Together we redid plaster and pulled up carpeting to reveal oak floors. We enlarged the downstairs powder room and moved walls upstairs so that we could add a shower to the bath. We got pro help with electrical and plumbing upgrades, a new septic system, a well, and, of course, a new gas furnace.
Two years into the project, things were progressing at a steady pace when one day, Ann phoned me at work. "Sit down," she said. "I'm pregnant."
Shown: Now open to the new mudroom, the kitchen shows off Jeff's hand-built cabinets and plate racks, hex-tile counters, and the original oak floor, painted glossy white.
Within 48 hours, I pulled permits for the other big things we wanted to do, including adding a sitting porch and small foyer in the front and a mudroom in back. And oh yeah, a nursery.
After ripping off and recycling the aluminum siding, I redid the entire exterior, framing out the porch, wrapping the house in two layers of foam insulation, and adding new siding and a new roof with more insulation. It's made the house nice and tight: We haven't had a winter gas bill higher than $90.
Shown: The old one had good light but felt cramped.
It was summer when we started in on the kitchen, so we moved the fridge onto the front porch, donated the old dishwasher and stove, and grilled a lot.
Ann's favorite project was the kitchen. It was the last room we finished before that big deadline: the birth of our son, Henry. Ann had a specific look in mind and fixated on a 3-foot-wide apron sink and a British-made bridge faucet. Those became our big splurge items, and we built the kitchen around them. To make sure everything would fit—and to sell my ideas to Ann—I used a Sharpie and painter's tape to lay out the new cabinets and appliances and sketch a pass-through to the dining room. We demolished the room down to the studs and opened up an exterior wall for the mudroom addition. I cut an opening for the pass-through using a template based on the house's original arched passageways. To match the 1920s period of the house, I built cabinets with beadboard fronts and period-style latches. When Ann asked for a desk area in the mudroom addition, next to the kitchen, I just continued that same cabinet style.

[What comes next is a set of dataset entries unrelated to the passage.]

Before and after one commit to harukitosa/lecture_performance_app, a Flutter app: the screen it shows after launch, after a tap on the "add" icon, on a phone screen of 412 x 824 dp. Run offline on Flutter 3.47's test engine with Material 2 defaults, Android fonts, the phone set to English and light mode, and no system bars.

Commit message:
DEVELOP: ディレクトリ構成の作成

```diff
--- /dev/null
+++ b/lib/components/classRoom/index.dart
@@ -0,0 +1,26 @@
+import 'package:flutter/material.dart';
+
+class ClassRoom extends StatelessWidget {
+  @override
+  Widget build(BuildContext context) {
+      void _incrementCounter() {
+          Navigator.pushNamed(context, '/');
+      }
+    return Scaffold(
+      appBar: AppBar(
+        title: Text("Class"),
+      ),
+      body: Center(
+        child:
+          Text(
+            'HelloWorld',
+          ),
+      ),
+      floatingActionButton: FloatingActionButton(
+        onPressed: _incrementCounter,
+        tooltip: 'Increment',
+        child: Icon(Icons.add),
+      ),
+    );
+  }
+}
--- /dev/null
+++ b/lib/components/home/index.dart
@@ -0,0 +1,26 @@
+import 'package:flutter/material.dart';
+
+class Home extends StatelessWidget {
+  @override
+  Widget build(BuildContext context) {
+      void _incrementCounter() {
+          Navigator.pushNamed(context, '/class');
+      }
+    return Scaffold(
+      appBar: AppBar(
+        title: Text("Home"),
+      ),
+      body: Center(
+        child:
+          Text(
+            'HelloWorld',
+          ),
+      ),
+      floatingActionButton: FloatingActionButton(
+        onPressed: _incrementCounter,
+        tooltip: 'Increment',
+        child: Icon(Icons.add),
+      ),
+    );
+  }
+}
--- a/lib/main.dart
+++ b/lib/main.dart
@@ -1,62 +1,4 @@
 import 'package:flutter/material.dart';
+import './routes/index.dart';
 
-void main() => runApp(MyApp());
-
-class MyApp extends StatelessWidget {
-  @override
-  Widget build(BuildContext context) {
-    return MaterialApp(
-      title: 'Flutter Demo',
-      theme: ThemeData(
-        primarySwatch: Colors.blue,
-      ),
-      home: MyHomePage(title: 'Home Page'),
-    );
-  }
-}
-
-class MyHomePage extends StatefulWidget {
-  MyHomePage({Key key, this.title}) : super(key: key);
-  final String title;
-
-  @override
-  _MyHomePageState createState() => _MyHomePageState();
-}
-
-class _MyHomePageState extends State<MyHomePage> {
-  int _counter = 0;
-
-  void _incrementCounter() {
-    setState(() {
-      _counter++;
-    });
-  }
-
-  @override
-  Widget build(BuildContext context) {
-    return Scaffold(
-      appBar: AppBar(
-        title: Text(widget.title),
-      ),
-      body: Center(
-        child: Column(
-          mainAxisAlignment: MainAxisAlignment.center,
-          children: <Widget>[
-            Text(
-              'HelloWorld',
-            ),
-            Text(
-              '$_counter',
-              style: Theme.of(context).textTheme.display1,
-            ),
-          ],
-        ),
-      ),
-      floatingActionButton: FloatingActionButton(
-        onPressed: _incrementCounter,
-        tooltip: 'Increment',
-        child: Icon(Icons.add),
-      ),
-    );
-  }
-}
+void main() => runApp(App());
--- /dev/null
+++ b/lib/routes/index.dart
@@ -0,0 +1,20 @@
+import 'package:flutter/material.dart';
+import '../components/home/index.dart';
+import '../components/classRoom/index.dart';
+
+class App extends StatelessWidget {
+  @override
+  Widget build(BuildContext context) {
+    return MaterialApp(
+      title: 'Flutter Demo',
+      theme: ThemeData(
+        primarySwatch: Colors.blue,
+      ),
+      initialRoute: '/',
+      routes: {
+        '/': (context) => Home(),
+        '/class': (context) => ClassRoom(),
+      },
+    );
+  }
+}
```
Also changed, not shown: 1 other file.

Shown: As a birthday present, Jeff built dining room display shelves for Ann's rolling-pin collection.
After three years of more or less constant sawdust, we were ready to paint. The red dining room required seven coats. When it came time to give the oak floors a coat of white (we didn't have the money to refinish them), we moved out for a week. Henry was born just eight weeks later.
Shown: Jeff repeated the kitchen cabinets' beadboard fronts in the mudroom storage cabinets and built-in desk. The steps add definition to the space and double as a perch for kids and guests who want to know what time dinner is.
Though Ann swears she will never again live in a house while remodeling it, the whole experience really bonded us to our first home. We see evidence of our work everywhere, from reclaimed-wood countertops to the shelves I built for a collection of vintage rolling pins that were given to us as wedding presents.
This house has so much of us in it, I don't think we could ever leave. We'll just keep adding to it. Eventually I had to screen in the front porch—we'd had it with the mosquitoes. Not as bad as flying ants, sure, but still....
What we did: Renovated a 1,200-square-foot cottage, adding 200 square feet.
Remodeling cost: $60,000
Time frame: Nearly three years, with a concentrated six-month finale.
Where we saved: Did all the labor ourselves except for plumbing, electrical, and roof-shingling. We ran out of money before we could refinish the floors, so I painted them instead—it cost me about $150 and one wicked headache.
Where we splurged: We paid more than $3,000 for our apron sink and bridge faucet. We also invested in wood-frame windows and asphalt roof shingles with a 50-year warranty.
What we'd do differently: Can't think of a thing—we're thrilled.
Biggest challenge: Preserving the character of the house while also modernizing it.